>>>>
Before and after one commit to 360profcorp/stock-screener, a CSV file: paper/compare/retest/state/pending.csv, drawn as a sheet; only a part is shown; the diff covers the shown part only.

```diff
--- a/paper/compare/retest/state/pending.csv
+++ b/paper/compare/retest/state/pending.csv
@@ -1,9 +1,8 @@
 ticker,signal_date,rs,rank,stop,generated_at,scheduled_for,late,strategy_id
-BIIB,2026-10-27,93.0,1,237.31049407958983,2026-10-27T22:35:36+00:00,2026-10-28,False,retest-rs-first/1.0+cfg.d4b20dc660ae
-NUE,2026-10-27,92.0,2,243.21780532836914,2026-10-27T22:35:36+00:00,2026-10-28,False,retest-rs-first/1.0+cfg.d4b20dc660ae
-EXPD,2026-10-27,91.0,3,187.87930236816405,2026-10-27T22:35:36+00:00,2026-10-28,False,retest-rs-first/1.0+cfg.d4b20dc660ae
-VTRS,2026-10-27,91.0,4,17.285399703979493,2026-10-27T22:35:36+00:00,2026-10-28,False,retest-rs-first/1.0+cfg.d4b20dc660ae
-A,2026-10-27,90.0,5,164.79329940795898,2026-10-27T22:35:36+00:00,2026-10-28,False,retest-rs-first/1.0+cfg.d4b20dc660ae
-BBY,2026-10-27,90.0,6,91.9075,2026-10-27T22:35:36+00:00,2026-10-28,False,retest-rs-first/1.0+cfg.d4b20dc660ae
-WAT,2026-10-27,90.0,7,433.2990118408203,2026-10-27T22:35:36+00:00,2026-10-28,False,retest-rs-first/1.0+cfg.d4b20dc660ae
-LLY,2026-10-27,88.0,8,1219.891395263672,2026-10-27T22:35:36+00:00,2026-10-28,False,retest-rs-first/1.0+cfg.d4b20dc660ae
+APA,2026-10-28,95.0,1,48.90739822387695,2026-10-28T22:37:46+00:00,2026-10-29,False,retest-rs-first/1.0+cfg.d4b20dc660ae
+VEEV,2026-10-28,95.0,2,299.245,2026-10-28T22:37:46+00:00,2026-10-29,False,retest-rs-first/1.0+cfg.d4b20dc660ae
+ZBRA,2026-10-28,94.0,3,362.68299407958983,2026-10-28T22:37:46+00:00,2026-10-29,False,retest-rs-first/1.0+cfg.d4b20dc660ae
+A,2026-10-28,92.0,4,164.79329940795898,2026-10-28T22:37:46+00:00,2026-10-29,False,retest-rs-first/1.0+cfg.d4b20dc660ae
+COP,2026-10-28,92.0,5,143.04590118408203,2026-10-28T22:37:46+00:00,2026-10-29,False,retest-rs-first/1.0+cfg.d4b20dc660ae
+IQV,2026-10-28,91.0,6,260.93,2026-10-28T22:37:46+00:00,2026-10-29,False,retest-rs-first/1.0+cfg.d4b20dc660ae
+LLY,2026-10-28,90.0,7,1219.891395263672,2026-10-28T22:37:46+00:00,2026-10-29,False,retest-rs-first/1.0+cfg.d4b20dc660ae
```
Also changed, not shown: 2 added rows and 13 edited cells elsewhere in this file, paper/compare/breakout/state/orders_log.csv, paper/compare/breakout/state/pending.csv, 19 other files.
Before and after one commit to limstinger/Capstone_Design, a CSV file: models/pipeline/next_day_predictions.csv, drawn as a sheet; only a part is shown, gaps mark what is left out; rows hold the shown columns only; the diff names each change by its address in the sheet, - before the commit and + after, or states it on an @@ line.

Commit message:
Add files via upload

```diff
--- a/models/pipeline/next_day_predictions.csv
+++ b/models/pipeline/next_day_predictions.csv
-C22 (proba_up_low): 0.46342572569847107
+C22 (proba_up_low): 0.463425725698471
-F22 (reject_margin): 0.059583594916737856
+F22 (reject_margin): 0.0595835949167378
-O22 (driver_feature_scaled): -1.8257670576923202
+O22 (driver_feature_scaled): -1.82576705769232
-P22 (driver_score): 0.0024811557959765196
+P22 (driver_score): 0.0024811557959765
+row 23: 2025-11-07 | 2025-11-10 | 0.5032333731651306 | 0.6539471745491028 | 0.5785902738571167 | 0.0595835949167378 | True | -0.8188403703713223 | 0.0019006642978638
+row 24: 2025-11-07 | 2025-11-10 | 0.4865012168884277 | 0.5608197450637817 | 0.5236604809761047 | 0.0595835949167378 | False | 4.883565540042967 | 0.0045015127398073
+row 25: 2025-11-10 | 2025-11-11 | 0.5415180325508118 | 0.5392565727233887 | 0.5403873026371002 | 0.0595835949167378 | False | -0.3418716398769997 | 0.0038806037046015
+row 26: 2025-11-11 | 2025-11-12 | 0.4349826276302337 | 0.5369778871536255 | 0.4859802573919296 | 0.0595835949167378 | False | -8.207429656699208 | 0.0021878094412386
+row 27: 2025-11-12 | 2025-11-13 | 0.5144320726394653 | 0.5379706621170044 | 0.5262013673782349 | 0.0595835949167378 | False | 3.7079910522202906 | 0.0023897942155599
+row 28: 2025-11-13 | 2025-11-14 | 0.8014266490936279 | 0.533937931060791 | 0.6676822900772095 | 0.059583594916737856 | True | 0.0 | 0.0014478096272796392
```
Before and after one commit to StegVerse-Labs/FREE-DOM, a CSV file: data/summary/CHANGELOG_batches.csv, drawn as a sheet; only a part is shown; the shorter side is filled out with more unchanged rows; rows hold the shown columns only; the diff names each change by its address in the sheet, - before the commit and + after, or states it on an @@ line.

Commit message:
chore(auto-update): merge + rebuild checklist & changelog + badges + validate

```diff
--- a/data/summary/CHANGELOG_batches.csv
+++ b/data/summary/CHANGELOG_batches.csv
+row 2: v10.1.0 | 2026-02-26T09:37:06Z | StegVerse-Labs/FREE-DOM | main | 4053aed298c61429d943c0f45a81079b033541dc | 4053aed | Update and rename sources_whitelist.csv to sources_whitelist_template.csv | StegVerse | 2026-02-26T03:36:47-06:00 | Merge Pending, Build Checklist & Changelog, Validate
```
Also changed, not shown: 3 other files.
<<<<
» **WORK ORDER**
Produce an exact copy of the whole listing.

» **RESULT FOR THIS EXERCISE**
Before and after one commit to 360profcorp/stock-screener, a CSV file: paper/compare/retest/state/pending.csv, drawn as a sheet; only a part is shown; the diff covers the shown part only.

```diff
--- a/paper/compare/retest/state/pending.csv
+++ b/paper/compare/retest/state/pending.csv
@@ -1,9 +1,8 @@
 ticker,signal_date,rs,rank,stop,generated_at,scheduled_for,late,strategy_id
-BIIB,2026-10-27,93.0,1,237.31049407958983,2026-10-27T22:35:36+00:00,2026-10-28,False,retest-rs-first/1.0+cfg.d4b20dc660ae
-NUE,2026-10-27,92.0,2,243.21780532836914,2026-10-27T22:35:36+00:00,2026-10-28,False,retest-rs-first/1.0+cfg.d4b20dc660ae
-EXPD,2026-10-27,91.0,3,187.87930236816405,2026-10-27T22:35:36+00:00,2026-10-28,False,retest-rs-first/1.0+cfg.d4b20dc660ae
-VTRS,2026-10-27,91.0,4,17.285399703979493,2026-10-27T22:35:36+00:00,2026-10-28,False,retest-rs-first/1.0+cfg.d4b20dc660ae
-A,2026-10-27,90.0,5,164.79329940795898,2026-10-27T22:35:36+00:00,2026-10-28,False,retest-rs-first/1.0+cfg.d4b20dc660ae
-BBY,2026-10-27,90.0,6,91.9075,2026-10-27T22:35:36+00:00,2026-10-28,False,retest-rs-first/1.0+cfg.d4b20dc660ae
-WAT,2026-10-27,90.0,7,433.2990118408203,2026-10-27T22:35:36+00:00,2026-10-28,False,retest-rs-first/1.0+cfg.d4b20dc660ae
-LLY,2026-10-27,88.0,8,1219.891395263672,2026-10-27T22:35:36+00:00,2026-10-28,False,retest-rs-first/1.0+cfg.d4b20dc660ae
+APA,2026-10-28,95.0,1,48.90739822387695,2026-10-28T22:37:46+00:00,2026-10-29,False,retest-rs-first/1.0+cfg.d4b20dc660ae
+VEEV,2026-10-28,95.0,2,299.245,2026-10-28T22:37:46+00:00,2026-10-29,False,retest-rs-first/1.0+cfg.d4b20dc660ae
+ZBRA,2026-10-28,94.0,3,362.68299407958983,2026-10-28T22:37:46+00:00,2026-10-29,False,retest-rs-first/1.0+cfg.d4b20dc660ae
+A,2026-10-28,92.0,4,164.79329940795898,2026-10-28T22:37:46+00:00,2026-10-29,False,retest-rs-first/1.0+cfg.d4b20dc660ae
+COP,2026-10-28,92.0,5,143.04590118408203,2026-10-28T22:37:46+00:00,2026-10-29,False,retest-rs-first/1.0+cfg.d4b20dc660ae
+IQV,2026-10-28,91.0,6,260.93,2026-10-28T22:37:46+00:00,2026-10-29,False,retest-rs-first/1.0+cfg.d4b20dc660ae
+LLY,2026-10-28,90.0,7,1219.891395263672,2026-10-28T22:37:46+00:00,2026-10-29,False,retest-rs-first/1.0+cfg.d4b20dc660ae
```
Also changed, not shown: 2 added rows and 13 edited cells elsewhere in this file, paper/compare/breakout/state/orders_log.csv, paper/compare/breakout/state/pending.csv, 19 other files.
Before and after one commit to limstinger/Capstone_Design, a CSV file: models/pipeline/next_day_predictions.csv, drawn as a sheet; only a part is shown, gaps mark what is left out; rows hold the shown columns only; the diff names each change by its address in the sheet, - before the commit and + after, or states it on an @@ line.

Commit message:
Add files via upload

```diff
--- a/models/pipeline/next_day_predictions.csv
+++ b/models/pipeline/next_day_predictions.csv
-C22 (proba_up_low): 0.46342572569847107
+C22 (proba_up_low): 0.463425725698471
-F22 (reject_margin): 0.059583594916737856
+F22 (reject_margin): 0.0595835949167378
-O22 (driver_feature_scaled): -1.8257670576923202
+O22 (driver_feature_scaled): -1.82576705769232
-P22 (driver_score): 0.0024811557959765196
+P22 (driver_score): 0.0024811557959765
+row 23: 2025-11-07 | 2025-11-10 | 0.5032333731651306 | 0.6539471745491028 | 0.5785902738571167 | 0.0595835949167378 | True | -0.8188403703713223 | 0.0019006642978638
+row 24: 2025-11-07 | 2025-11-10 | 0.4865012168884277 | 0.5608197450637817 | 0.5236604809761047 | 0.0595835949167378 | False | 4.883565540042967 | 0.0045015127398073
+row 25: 2025-11-10 | 2025-11-11 | 0.5415180325508118 | 0.5392565727233887 | 0.5403873026371002 | 0.0595835949167378 | False | -0.3418716398769997 | 0.0038806037046015
+row 26: 2025-11-11 | 2025-11-12 | 0.4349826276302337 | 0.5369778871536255 | 0.4859802573919296 | 0.0595835949167378 | False | -8.207429656699208 | 0.0021878094412386
+row 27: 2025-11-12 | 2025-11-13 | 0.5144320726394653 | 0.5379706621170044 | 0.5262013673782349 | 0.0595835949167378 | False | 3.7079910522202906 | 0.0023897942155599
+row 28: 2025-11-13 | 2025-11-14 | 0.8014266490936279 | 0.533937931060791 | 0.6676822900772095 | 0.059583594916737856 | True | 0.0 | 0.0014478096272796392
```
Before and after one commit to StegVerse-Labs/FREE-DOM, a CSV file: data/summary/CHANGELOG_batches.csv, drawn as a sheet; only a part is shown; the shorter side is filled out with more unchanged rows; rows hold the shown columns only; the diff names each change by its address in the sheet, - before the commit and + after, or states it on an @@ line.

Commit message:
chore(auto-update): merge + rebuild checklist & changelog + badges + validate

```diff
--- a/data/summary/CHANGELOG_batches.csv
+++ b/data/summary/CHANGELOG_batches.csv
+row 2: v10.1.0 | 2026-02-26T09:37:06Z | StegVerse-Labs/FREE-DOM | main | 4053aed298c61429d943c0f45a81079b033541dc | 4053aed | Update and rename sources_whitelist.csv to sources_whitelist_template.csv | StegVerse | 2026-02-26T03:36:47-06:00 | Merge Pending, Build Checklist & Changelog, Validate
```
Also changed, not shown: 3 other files.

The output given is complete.